## YOUR INSTRUCTIONS
Output only the stretch of the listing that starts at the line containing "update ucp1.md dan ssan" and ends at the line containing "-![Todo Category](ss/TodoCategory-UCP1.png)", reproduced exactly with both ends.

○ ○ ○

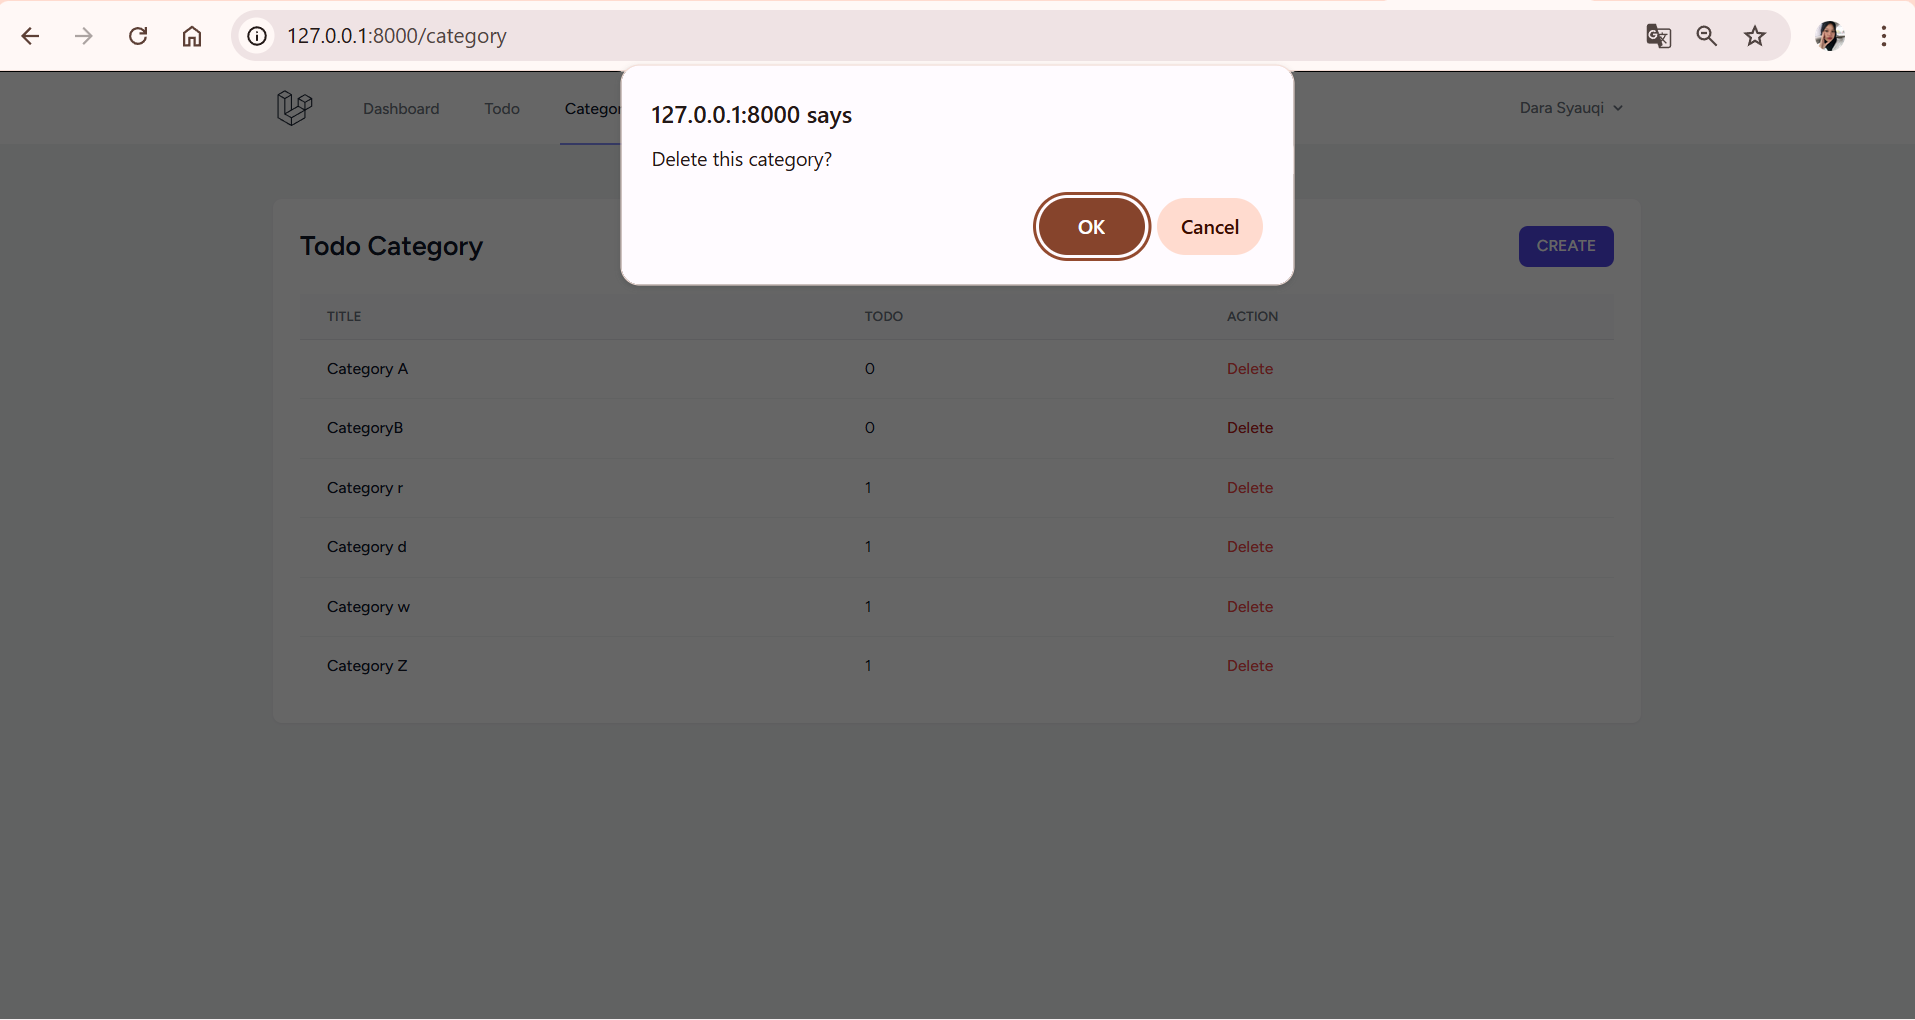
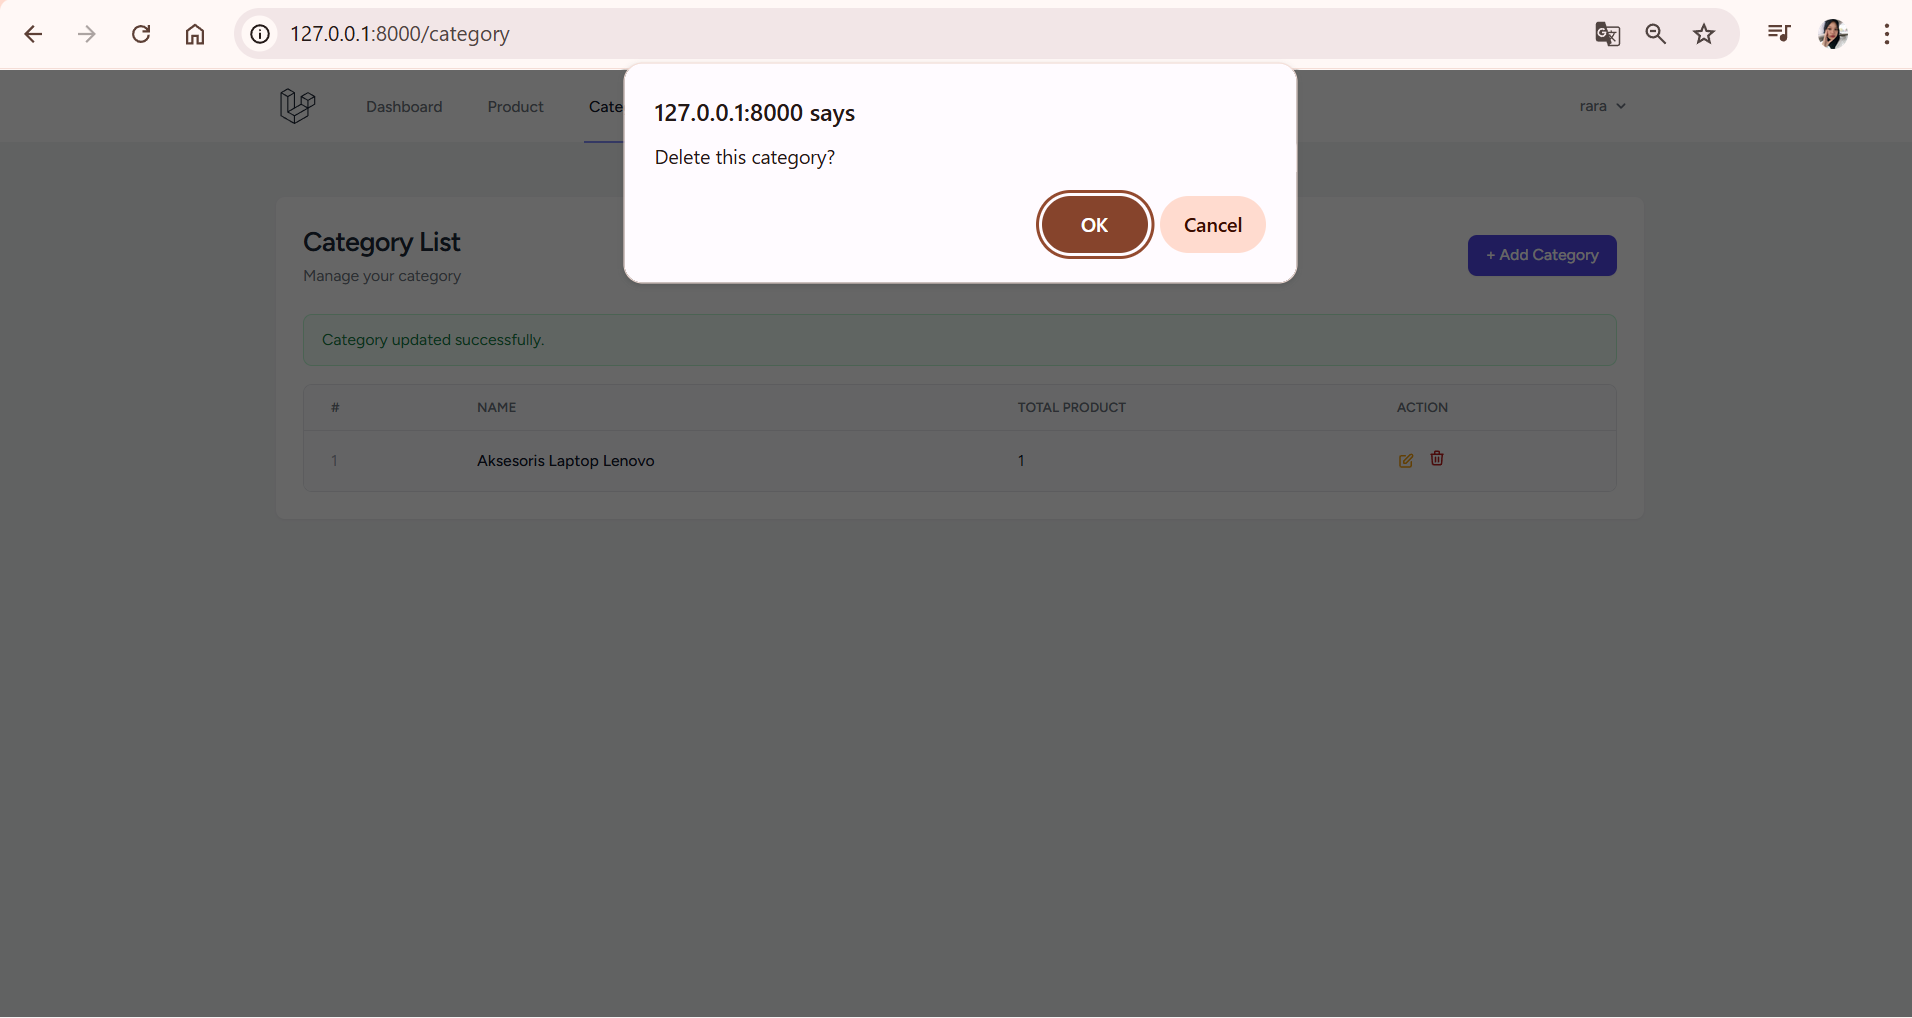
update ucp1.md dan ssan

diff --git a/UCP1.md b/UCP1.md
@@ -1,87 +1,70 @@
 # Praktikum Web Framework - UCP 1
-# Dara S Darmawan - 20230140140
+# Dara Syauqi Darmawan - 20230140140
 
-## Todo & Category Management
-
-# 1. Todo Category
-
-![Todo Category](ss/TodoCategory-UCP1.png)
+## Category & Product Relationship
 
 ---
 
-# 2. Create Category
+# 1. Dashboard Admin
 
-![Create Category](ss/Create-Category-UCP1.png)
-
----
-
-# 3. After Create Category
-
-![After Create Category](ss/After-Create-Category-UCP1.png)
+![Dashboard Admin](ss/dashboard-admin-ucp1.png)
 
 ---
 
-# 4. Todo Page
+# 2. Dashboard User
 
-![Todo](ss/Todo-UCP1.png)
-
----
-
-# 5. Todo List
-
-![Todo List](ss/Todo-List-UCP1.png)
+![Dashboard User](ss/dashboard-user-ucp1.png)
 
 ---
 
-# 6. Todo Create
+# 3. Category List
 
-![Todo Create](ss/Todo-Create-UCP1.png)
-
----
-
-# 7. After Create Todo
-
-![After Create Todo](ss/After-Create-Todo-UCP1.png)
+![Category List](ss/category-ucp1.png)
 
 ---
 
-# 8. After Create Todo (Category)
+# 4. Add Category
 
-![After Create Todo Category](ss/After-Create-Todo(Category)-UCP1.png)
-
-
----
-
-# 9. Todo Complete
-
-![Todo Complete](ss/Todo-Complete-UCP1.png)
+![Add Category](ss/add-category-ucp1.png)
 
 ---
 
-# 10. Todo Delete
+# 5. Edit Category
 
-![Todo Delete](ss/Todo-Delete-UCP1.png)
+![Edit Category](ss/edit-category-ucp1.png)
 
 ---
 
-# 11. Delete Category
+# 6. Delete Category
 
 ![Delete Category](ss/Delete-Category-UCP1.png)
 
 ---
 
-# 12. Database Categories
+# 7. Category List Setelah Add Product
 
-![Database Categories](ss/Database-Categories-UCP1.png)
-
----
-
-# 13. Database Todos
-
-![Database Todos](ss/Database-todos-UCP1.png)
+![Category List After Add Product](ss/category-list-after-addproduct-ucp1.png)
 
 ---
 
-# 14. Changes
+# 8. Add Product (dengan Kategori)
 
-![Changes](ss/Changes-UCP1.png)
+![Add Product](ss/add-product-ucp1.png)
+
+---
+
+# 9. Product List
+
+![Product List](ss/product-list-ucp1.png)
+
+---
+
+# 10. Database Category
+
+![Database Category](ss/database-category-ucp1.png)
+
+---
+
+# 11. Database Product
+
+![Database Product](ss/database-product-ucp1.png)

○ ○ ○

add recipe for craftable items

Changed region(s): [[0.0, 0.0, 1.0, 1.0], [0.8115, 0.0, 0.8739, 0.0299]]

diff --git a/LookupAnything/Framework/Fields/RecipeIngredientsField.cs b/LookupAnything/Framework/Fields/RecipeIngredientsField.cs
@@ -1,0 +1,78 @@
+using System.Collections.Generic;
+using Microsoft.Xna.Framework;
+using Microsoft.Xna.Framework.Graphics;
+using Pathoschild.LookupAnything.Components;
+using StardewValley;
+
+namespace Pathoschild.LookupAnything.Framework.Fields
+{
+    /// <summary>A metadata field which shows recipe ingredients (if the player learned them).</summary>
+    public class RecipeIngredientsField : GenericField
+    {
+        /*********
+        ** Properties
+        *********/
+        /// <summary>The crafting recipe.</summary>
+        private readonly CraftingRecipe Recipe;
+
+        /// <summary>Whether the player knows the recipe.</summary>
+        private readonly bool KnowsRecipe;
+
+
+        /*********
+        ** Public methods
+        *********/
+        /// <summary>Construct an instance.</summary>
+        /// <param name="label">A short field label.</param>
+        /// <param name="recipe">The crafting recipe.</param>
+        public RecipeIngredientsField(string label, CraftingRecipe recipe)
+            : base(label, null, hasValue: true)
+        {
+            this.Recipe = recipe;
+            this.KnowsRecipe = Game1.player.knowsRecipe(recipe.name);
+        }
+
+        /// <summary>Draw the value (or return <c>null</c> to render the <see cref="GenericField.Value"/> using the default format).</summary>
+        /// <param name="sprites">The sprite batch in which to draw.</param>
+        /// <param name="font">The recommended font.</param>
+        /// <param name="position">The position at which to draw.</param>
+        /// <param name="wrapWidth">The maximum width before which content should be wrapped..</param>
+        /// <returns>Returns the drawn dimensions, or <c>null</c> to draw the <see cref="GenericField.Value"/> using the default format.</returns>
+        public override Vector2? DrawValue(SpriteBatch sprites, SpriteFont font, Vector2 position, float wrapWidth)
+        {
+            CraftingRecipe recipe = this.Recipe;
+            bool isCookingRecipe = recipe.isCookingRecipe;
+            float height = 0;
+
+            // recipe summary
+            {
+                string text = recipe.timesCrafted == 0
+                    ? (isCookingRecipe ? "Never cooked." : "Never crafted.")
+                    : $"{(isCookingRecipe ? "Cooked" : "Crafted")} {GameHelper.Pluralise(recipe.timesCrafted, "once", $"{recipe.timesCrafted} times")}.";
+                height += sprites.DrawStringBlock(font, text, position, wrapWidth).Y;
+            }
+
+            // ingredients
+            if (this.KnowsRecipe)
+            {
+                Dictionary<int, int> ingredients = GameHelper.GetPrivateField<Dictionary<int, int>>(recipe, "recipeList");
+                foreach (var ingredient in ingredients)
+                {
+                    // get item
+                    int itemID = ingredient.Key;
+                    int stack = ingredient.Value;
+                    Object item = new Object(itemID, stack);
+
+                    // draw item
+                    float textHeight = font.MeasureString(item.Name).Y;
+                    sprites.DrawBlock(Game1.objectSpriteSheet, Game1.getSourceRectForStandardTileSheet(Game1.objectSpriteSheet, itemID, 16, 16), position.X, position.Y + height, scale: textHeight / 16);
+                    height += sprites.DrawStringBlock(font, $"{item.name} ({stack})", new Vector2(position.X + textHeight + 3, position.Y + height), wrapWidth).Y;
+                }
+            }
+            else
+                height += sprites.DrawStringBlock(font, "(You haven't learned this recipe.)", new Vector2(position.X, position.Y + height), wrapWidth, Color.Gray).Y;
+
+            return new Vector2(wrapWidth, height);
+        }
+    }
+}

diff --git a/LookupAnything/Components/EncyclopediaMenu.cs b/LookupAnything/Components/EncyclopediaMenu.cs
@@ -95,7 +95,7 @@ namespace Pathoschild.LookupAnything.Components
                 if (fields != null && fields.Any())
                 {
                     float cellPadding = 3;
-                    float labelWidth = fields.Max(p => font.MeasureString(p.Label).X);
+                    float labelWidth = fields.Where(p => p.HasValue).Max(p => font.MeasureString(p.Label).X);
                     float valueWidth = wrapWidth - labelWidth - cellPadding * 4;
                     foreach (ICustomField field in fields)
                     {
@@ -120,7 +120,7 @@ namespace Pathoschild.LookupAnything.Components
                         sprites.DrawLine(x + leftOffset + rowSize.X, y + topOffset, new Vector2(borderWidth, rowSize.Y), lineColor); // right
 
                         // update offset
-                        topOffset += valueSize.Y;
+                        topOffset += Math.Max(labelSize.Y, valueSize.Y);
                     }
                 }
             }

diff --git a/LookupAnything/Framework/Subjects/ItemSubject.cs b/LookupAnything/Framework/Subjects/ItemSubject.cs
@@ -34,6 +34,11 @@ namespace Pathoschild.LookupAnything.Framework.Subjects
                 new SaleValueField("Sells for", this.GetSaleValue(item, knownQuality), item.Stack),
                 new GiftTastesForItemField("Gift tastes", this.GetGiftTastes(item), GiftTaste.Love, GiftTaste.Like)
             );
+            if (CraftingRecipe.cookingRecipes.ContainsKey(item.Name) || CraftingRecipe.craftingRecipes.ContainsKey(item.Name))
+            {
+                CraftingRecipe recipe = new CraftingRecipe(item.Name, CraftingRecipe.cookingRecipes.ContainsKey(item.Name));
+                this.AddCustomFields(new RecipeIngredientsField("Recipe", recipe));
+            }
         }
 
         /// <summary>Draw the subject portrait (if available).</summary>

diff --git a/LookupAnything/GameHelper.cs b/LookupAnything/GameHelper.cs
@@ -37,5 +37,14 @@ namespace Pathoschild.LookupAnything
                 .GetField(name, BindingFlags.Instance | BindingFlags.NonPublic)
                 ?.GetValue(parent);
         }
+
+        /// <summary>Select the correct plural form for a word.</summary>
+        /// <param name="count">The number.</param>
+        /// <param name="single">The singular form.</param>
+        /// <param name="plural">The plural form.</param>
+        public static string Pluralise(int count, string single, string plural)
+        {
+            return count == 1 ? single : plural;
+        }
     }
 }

○ ○ ○

## TASK OUTPUT
update ucp1.md dan ssan

diff --git a/UCP1.md b/UCP1.md
@@ -1,87 +1,70 @@
 # Praktikum Web Framework - UCP 1
-# Dara S Darmawan - 20230140140
+# Dara Syauqi Darmawan - 20230140140
 
-## Todo & Category Management
-
-# 1. Todo Category
-
-![Todo Category](ss/TodoCategory-UCP1.png)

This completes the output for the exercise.